### WORK ORDER:
Work out how many lines in the following entries contain the string "currentActive", and write only that number.

### GIVEN RECORDS:
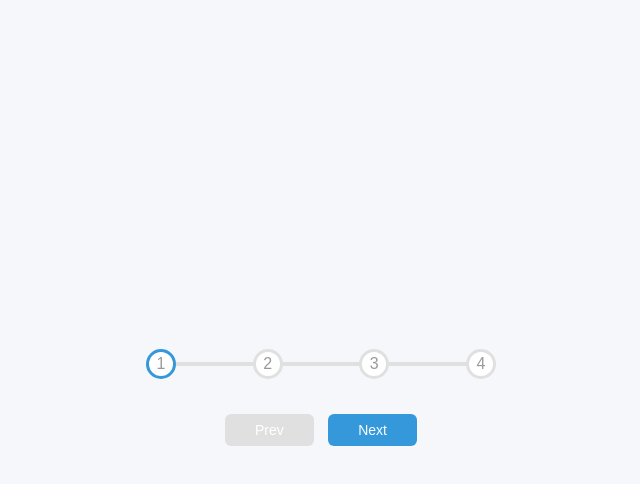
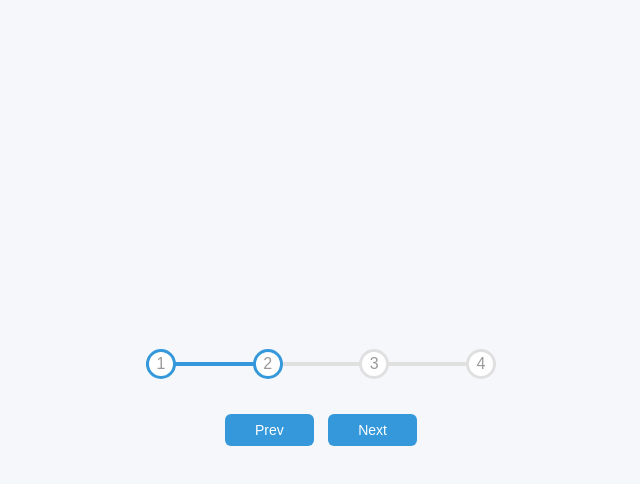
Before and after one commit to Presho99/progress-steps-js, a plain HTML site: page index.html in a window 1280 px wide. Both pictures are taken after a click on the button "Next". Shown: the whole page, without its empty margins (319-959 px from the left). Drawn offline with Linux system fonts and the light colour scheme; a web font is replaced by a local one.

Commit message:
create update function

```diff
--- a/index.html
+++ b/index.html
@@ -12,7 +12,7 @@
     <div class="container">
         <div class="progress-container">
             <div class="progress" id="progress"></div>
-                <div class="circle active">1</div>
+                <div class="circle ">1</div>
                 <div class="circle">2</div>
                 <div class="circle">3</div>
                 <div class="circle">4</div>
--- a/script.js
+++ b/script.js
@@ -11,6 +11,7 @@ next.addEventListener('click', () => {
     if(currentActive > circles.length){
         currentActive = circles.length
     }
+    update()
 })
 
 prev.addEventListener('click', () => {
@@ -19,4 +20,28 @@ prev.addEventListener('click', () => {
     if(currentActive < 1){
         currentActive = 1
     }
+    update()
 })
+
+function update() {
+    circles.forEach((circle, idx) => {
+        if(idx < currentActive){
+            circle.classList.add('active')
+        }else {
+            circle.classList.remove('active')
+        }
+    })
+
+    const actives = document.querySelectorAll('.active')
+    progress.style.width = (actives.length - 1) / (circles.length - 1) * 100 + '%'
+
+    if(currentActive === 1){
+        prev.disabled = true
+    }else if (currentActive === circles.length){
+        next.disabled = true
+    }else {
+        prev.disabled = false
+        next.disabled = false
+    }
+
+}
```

---

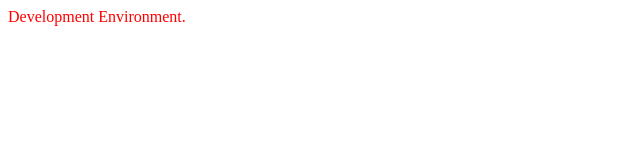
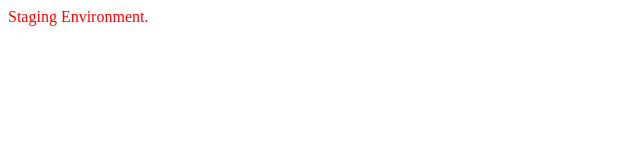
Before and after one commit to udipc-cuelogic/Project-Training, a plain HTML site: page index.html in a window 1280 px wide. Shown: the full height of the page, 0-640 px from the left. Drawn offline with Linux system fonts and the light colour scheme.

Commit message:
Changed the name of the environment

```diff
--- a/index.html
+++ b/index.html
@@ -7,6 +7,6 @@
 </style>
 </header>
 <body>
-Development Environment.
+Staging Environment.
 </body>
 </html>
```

==

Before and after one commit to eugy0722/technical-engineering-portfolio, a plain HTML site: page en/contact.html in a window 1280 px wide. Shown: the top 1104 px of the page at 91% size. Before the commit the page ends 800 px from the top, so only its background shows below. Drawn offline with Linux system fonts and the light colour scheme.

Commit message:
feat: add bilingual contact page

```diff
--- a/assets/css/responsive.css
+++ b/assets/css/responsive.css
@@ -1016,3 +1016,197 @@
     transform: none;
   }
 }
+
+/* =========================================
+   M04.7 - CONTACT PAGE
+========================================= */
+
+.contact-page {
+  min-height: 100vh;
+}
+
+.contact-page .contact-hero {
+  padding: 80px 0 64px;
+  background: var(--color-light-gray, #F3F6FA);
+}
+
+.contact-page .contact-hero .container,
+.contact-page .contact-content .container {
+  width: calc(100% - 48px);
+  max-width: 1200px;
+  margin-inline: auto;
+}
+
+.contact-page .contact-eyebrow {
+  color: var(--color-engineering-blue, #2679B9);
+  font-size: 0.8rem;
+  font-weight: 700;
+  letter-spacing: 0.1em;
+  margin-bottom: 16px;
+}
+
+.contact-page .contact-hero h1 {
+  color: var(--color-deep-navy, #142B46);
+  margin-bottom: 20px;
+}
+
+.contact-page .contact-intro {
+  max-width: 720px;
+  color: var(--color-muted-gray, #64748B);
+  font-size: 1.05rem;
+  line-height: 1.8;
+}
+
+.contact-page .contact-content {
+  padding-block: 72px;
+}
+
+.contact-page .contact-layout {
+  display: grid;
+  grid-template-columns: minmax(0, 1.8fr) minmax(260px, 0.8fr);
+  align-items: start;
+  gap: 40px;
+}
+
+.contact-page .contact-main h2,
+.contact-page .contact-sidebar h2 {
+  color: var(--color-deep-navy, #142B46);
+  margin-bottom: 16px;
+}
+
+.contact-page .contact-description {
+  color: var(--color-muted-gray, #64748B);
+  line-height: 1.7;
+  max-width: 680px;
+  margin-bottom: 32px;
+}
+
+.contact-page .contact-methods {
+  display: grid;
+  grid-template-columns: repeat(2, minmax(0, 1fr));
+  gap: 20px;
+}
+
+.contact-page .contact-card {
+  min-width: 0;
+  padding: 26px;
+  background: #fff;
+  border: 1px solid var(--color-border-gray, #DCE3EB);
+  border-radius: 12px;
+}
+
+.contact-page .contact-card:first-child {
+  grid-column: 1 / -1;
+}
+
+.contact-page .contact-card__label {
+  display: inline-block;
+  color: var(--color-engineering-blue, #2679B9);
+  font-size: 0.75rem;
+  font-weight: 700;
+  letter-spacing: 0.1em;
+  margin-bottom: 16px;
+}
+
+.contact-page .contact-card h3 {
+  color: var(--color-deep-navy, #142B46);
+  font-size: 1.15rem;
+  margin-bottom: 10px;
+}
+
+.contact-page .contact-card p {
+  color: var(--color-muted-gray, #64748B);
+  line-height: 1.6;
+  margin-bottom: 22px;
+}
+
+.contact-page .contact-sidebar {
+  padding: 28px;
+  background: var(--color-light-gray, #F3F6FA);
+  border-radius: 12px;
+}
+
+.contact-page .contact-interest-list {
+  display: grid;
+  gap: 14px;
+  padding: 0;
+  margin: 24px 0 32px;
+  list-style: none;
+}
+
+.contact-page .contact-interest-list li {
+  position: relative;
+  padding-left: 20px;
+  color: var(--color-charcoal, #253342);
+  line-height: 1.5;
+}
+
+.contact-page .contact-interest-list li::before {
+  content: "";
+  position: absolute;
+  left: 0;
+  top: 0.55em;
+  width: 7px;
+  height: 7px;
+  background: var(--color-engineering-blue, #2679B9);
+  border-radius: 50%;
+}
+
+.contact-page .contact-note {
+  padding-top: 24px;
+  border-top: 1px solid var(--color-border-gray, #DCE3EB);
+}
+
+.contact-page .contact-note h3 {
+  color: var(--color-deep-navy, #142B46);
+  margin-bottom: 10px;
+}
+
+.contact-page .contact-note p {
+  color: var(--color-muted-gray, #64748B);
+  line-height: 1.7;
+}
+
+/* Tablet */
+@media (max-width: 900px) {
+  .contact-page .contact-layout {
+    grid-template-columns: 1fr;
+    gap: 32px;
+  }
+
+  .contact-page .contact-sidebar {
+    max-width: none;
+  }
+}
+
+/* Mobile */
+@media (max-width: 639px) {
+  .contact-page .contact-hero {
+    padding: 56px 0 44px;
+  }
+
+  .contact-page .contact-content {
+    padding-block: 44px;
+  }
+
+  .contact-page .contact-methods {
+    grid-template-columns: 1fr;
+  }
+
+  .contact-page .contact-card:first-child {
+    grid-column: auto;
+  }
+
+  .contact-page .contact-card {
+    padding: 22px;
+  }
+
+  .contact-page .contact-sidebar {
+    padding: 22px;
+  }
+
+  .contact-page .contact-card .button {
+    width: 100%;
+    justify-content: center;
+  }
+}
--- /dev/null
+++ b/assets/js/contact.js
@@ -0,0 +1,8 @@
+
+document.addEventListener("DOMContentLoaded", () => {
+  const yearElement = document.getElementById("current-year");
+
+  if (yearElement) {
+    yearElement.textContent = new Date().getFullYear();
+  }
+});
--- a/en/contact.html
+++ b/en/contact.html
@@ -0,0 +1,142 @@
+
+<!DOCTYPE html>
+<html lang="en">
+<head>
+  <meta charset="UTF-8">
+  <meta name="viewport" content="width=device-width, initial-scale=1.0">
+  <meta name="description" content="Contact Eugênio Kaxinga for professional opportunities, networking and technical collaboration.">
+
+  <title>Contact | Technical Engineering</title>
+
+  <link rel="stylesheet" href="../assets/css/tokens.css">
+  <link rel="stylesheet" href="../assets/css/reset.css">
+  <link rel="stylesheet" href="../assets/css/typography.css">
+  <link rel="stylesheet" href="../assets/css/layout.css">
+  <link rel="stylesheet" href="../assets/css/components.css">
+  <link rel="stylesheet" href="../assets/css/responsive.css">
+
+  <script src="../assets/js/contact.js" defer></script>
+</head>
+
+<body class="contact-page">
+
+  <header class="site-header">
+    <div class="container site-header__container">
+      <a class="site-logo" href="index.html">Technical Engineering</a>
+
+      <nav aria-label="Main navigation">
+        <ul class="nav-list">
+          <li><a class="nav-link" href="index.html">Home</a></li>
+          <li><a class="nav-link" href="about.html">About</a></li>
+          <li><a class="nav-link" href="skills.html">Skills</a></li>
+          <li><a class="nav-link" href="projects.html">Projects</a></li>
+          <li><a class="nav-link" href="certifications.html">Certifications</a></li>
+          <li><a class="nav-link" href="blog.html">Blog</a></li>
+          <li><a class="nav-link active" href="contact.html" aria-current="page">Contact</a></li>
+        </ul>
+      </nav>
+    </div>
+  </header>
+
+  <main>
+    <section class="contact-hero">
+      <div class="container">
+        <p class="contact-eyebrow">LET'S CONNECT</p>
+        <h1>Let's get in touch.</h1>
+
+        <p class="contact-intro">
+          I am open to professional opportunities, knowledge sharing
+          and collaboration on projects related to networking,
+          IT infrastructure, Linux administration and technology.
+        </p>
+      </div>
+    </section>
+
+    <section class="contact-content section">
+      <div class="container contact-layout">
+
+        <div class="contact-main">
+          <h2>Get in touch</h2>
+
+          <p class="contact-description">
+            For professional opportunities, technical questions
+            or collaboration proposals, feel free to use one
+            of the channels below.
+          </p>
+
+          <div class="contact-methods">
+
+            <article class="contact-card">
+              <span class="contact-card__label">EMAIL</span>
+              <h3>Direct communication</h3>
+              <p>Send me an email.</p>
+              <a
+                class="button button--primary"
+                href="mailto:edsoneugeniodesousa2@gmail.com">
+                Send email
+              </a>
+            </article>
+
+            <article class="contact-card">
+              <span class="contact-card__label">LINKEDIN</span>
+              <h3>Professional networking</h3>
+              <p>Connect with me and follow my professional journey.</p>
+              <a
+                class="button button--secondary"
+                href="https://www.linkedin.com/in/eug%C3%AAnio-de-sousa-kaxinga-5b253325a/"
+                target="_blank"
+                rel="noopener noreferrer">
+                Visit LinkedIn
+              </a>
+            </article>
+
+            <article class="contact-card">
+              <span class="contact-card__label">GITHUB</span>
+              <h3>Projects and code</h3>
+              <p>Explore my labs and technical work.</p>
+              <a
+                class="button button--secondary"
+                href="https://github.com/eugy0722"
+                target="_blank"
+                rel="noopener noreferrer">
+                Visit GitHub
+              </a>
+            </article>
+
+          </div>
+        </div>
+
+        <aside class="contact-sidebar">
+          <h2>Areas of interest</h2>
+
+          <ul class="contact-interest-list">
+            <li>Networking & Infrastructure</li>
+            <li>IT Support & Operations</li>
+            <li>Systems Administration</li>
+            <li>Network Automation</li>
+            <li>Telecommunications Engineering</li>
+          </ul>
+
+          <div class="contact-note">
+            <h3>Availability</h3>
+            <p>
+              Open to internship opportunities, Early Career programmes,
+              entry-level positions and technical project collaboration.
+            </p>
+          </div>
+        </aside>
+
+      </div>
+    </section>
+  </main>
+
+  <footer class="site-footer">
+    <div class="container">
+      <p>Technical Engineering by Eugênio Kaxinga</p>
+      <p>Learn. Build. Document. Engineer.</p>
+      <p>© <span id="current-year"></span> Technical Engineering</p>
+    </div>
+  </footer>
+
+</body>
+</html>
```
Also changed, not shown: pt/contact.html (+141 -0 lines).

### RESPONSE TO THIS EXERCISE:
7